## WORK TO COMPLETE
The records below need to be set down again exactly; their images stay out.

## RECORDS FOR THIS TASK
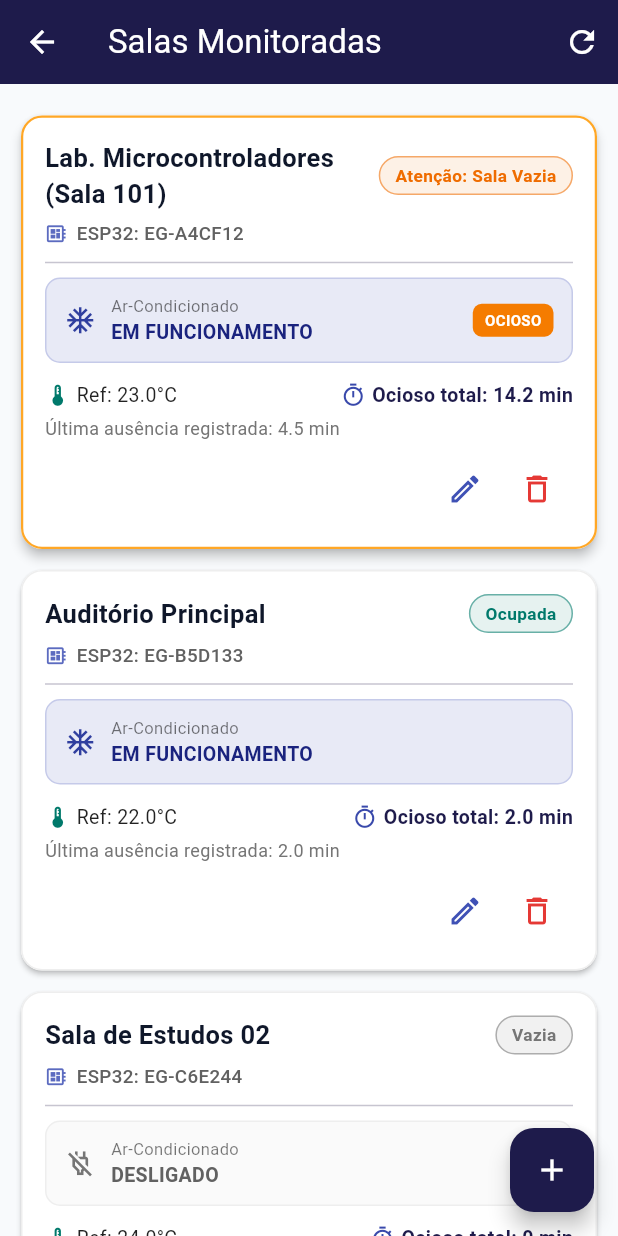
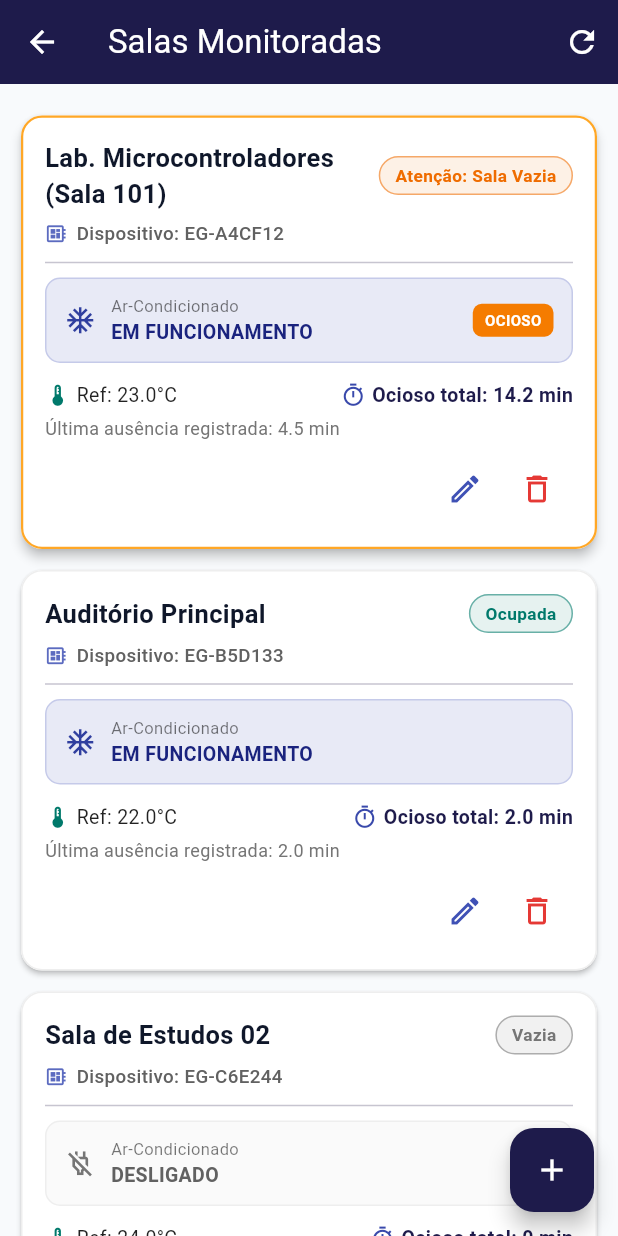
Before and after one commit to rodrigossbjj/energy-guard, a Flutter app: the RoomListScreen screen opened directly, on a phone screen of 412 x 824 dp. Run offline on Flutter 3.47's test engine with Material 3 defaults, Android fonts, the phone set to English and light mode, and no system bars; our stand-ins replace flutter_blue_plus; network calls fail.

Commit message:
refactor(mobile): generalize device terminology across dashboard and room screens

```diff
--- a/mobile/lib/screens/dashboard_screen.dart
+++ b/mobile/lib/screens/dashboard_screen.dart
@@ -230,7 +230,7 @@ class _DashboardScreenState extends State<DashboardScreen> {
                           _buildCompactMetricTile(
                             title: 'Tempo Ocioso',
                             value: _formatDuration(summary.totalWastedMinutes),
-                            subtitle: 'Medido pelo ESP32',
+                            subtitle: 'Medido pelo dispositivo',
                             icon: Icons.timer_outlined,
                             color: const Color(0xFF1E1B4B),
                             bgColor: const Color(0xFFEEF2FF),
@@ -378,7 +378,7 @@ class _DashboardScreenState extends State<DashboardScreen> {
                                     ),
                                     const SizedBox(height: 2),
                                     Text(
-                                      '${room.deviceId != null ? 'ESP32: ${room.deviceId} • ' : ''}Ocioso total: ${_formatDuration(room.totalWastedMinutes)}',
+                                      '${room.deviceId != null ? 'Dispositivo: ${room.deviceId} • ' : ''}Ocioso total: ${_formatDuration(room.totalWastedMinutes)}',
                                       style: TextStyle(color: Colors.grey.shade600, fontSize: 11.5),
                                     ),
                                   ],
@@ -496,7 +496,7 @@ class _DashboardScreenState extends State<DashboardScreen> {
               crossAxisAlignment: CrossAxisAlignment.start,
               children: [
                 Text(
-                  'Oportunidade de Economia!',
+                  'Desperdicio de Energia Detectado!',
                   style: TextStyle(
                     color: Colors.orange.shade900,
                     fontSize: 15,
--- a/mobile/lib/screens/room_list_screen.dart
+++ b/mobile/lib/screens/room_list_screen.dart
@@ -269,7 +269,7 @@ class _RoomListScreenState extends State<RoomListScreen> {
                                   Icon(Icons.developer_board, size: 15, color: Colors.indigo.shade400),
                                   const SizedBox(width: 6),
                                   Text(
-                                    'ESP32: ${room.deviceId}',
+                                    'Dispositivo: ${room.deviceId}',
                                     style: TextStyle(color: Colors.grey.shade700, fontSize: 12.5, fontWeight: FontWeight.w500),
                                   ),
                                 ],
```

## SOLUTION FOR THIS EXERCISE
Before and after one commit to rodrigossbjj/energy-guard, a Flutter app: the RoomListScreen screen opened directly, on a phone screen of 412 x 824 dp. Run offline on Flutter 3.47's test engine with Material 3 defaults, Android fonts, the phone set to English and light mode, and no system bars; our stand-ins replace flutter_blue_plus; network calls fail.

Commit message:
refactor(mobile): generalize device terminology across dashboard and room screens

```diff
--- a/mobile/lib/screens/dashboard_screen.dart
+++ b/mobile/lib/screens/dashboard_screen.dart
@@ -230,7 +230,7 @@ class _DashboardScreenState extends State<DashboardScreen> {
                           _buildCompactMetricTile(
                             title: 'Tempo Ocioso',
                             value: _formatDuration(summary.totalWastedMinutes),
-                            subtitle: 'Medido pelo ESP32',
+                            subtitle: 'Medido pelo dispositivo',
                             icon: Icons.timer_outlined,
                             color: const Color(0xFF1E1B4B),
                             bgColor: const Color(0xFFEEF2FF),
@@ -378,7 +378,7 @@ class _DashboardScreenState extends State<DashboardScreen> {
                                     ),
                                     const SizedBox(height: 2),
                                     Text(
-                                      '${room.deviceId != null ? 'ESP32: ${room.deviceId} • ' : ''}Ocioso total: ${_formatDuration(room.totalWastedMinutes)}',
+                                      '${room.deviceId != null ? 'Dispositivo: ${room.deviceId} • ' : ''}Ocioso total: ${_formatDuration(room.totalWastedMinutes)}',
                                       style: TextStyle(color: Colors.grey.shade600, fontSize: 11.5),
                                     ),
                                   ],
@@ -496,7 +496,7 @@ class _DashboardScreenState extends State<DashboardScreen> {
               crossAxisAlignment: CrossAxisAlignment.start,
               children: [
                 Text(
-                  'Oportunidade de Economia!',
+                  'Desperdicio de Energia Detectado!',
                   style: TextStyle(
                     color: Colors.orange.shade900,
                     fontSize: 15,
--- a/mobile/lib/screens/room_list_screen.dart
+++ b/mobile/lib/screens/room_list_screen.dart
@@ -269,7 +269,7 @@ class _RoomListScreenState extends State<RoomListScreen> {
                                   Icon(Icons.developer_board, size: 15, color: Colors.indigo.shade400),
                                   const SizedBox(width: 6),
                                   Text(
-                                    'ESP32: ${room.deviceId}',
+                                    'Dispositivo: ${room.deviceId}',
                                     style: TextStyle(color: Colors.grey.shade700, fontSize: 12.5, fontWeight: FontWeight.w500),
                                   ),
                                 ],
```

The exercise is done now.